___ PROVIDED DATA

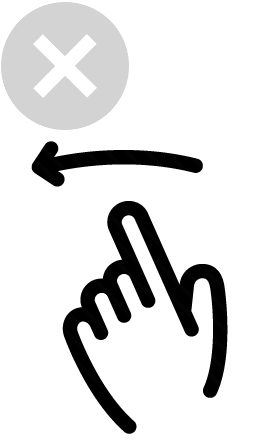
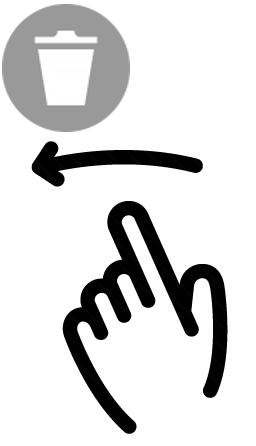
Like dislike optimization

Changed region(s): [[0.0, 0.0, 0.5312, 0.3206]]

diff --git a/public/css/style.css b/public/css/style.css
@@ -147,11 +147,11 @@ input[type="checkbox"] { -webkit-appearance: checkbox; }
 .popup .single-event .info a { text-decoration: none; font-weight: bold; color: #0e7d8e; }
 
 .like-dislike { position: relative; top: 10px; }
-.like-dislike .dislike, .like-dislike .like { text-decoration: none; }
+.like-dislike .dislike, .like-dislike .like { text-decoration: none; color: #212021; }
 .like-dislike .dislike { float: left; }
 .like-dislike .like { float: right; margin-right: -10px; }
 .like-dislike .icon { background-repeat: no-repeat; background-position: center; background-size: 18px; border-radius: 50%; width: 32px; height: 32px; display: inline-block; }
-.like-dislike .dislike .icon { background-image: url(../img/trash_white.png); background-color: #666; }
+.like-dislike .dislike .icon { background-image: url(../img/trash_white.png); background-color: #999; }
 .like-dislike .like .icon { background-image: url(../img/heart_white.png); background-color: #BE2625; }
 .like-dislike .num { background: #fac831; border-radius: 50%; font-size: 12px; width: 18px; height: 18px; position: relative; top: -25px; right: 12px; display: inline-block; text-align: center; font-style: normal; font-weight: bold; line-height: 1.4; }
 

diff --git a/public/css/scss/app/components/_like_dislike.scss b/public/css/scss/app/components/_like_dislike.scss
@@ -7,7 +7,10 @@
 	position: relative;
 	top: 10px;
 
-	.dislike, .like { text-decoration: none; }
+	.dislike, .like {
+		text-decoration: none;
+		color: $black;
+	}
 
 	// DISLIKE
 	.dislike {
@@ -34,7 +37,7 @@
 	// DISLIKE ICON
 	.dislike .icon {
 		background-image: url(../img/trash_white.png);
-		background-color: $darkGrey;
+		background-color: $mediumDarkGrey;
 	}
 
 	// LIKE ICON

diff --git a/public/js/app.min.js b/public/js/app.min.js
@@ -8036,8 +8036,6 @@ function userInitialManagement() {
 			if (response.success) {
 				userId = response.userId;
 				Cookies.set('userId', userId);
-			} else {
-				alert('There was an error creating the user');
 			}
 
 		});

diff --git a/public/js/src/app/user.js b/public/js/src/app/user.js
@@ -25,8 +25,6 @@ function userInitialManagement() {
 			if (response.success) {
 				userId = response.userId;
 				Cookies.set('userId', userId);
-			} else {
-				alert('There was an error creating the user');
 			}
 
 		});

diff --git a/public/css/scss/app/abstracts/_colors.scss b/public/css/scss/app/abstracts/_colors.scss
@@ -8,6 +8,7 @@
 $white: #ffffff;
 $lightGrey: #f6f6f6;
 $mediumGrey: #e6e6e6;
+$mediumDarkGrey: #999;
 $darkGrey: #666;
 $black: #212021;
 $blueBg: #0e7d8e;

diff --git a/resources/views/partials/like-dislike.blade.php b/resources/views/partials/like-dislike.blade.php
@@ -10,7 +10,7 @@
         <!-- LIKE -->
         <a class="like" href="#">
             <i class="icon"></i>
-            <i class="num">10</i>
+            <i class="num">0</i>
         </a>
     </div>
 </div>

______

TASK GOAL:
The copy must reproduce every entry exactly while excluding all pictures.

SOLVED PROBLEM:
Like dislike optimization

Changed region(s): [[0.0, 0.0, 0.5312, 0.3206]]

diff --git a/public/css/style.css b/public/css/style.css
@@ -147,11 +147,11 @@ input[type="checkbox"] { -webkit-appearance: checkbox; }
 .popup .single-event .info a { text-decoration: none; font-weight: bold; color: #0e7d8e; }
 
 .like-dislike { position: relative; top: 10px; }
-.like-dislike .dislike, .like-dislike .like { text-decoration: none; }
+.like-dislike .dislike, .like-dislike .like { text-decoration: none; color: #212021; }
 .like-dislike .dislike { float: left; }
 .like-dislike .like { float: right; margin-right: -10px; }
 .like-dislike .icon { background-repeat: no-repeat; background-position: center; background-size: 18px; border-radius: 50%; width: 32px; height: 32px; display: inline-block; }
-.like-dislike .dislike .icon { background-image: url(../img/trash_white.png); background-color: #666; }
+.like-dislike .dislike .icon { background-image: url(../img/trash_white.png); background-color: #999; }
 .like-dislike .like .icon { background-image: url(../img/heart_white.png); background-color: #BE2625; }
 .like-dislike .num { background: #fac831; border-radius: 50%; font-size: 12px; width: 18px; height: 18px; position: relative; top: -25px; right: 12px; display: inline-block; text-align: center; font-style: normal; font-weight: bold; line-height: 1.4; }
 

diff --git a/public/css/scss/app/components/_like_dislike.scss b/public/css/scss/app/components/_like_dislike.scss
@@ -7,7 +7,10 @@
 	position: relative;
 	top: 10px;
 
-	.dislike, .like { text-decoration: none; }
+	.dislike, .like {
+		text-decoration: none;
+		color: $black;
+	}
 
 	// DISLIKE
 	.dislike {
@@ -34,7 +37,7 @@
 	// DISLIKE ICON
 	.dislike .icon {
 		background-image: url(../img/trash_white.png);
-		background-color: $darkGrey;
+		background-color: $mediumDarkGrey;
 	}
 
 	// LIKE ICON

diff --git a/public/js/app.min.js b/public/js/app.min.js
@@ -8036,8 +8036,6 @@ function userInitialManagement() {
 			if (response.success) {
 				userId = response.userId;
 				Cookies.set('userId', userId);
-			} else {
-				alert('There was an error creating the user');
 			}
 
 		});

diff --git a/public/js/src/app/user.js b/public/js/src/app/user.js
@@ -25,8 +25,6 @@ function userInitialManagement() {
 			if (response.success) {
 				userId = response.userId;
 				Cookies.set('userId', userId);
-			} else {
-				alert('There was an error creating the user');
 			}
 
 		});

diff --git a/public/css/scss/app/abstracts/_colors.scss b/public/css/scss/app/abstracts/_colors.scss
@@ -8,6 +8,7 @@
 $white: #ffffff;
 $lightGrey: #f6f6f6;
 $mediumGrey: #e6e6e6;
+$mediumDarkGrey: #999;
 $darkGrey: #666;
 $black: #212021;
 $blueBg: #0e7d8e;

diff --git a/resources/views/partials/like-dislike.blade.php b/resources/views/partials/like-dislike.blade.php
@@ -10,7 +10,7 @@
         <!-- LIKE -->
         <a class="like" href="#">
             <i class="icon"></i>
-            <i class="num">10</i>
+            <i class="num">0</i>
         </a>
     </div>
 </div>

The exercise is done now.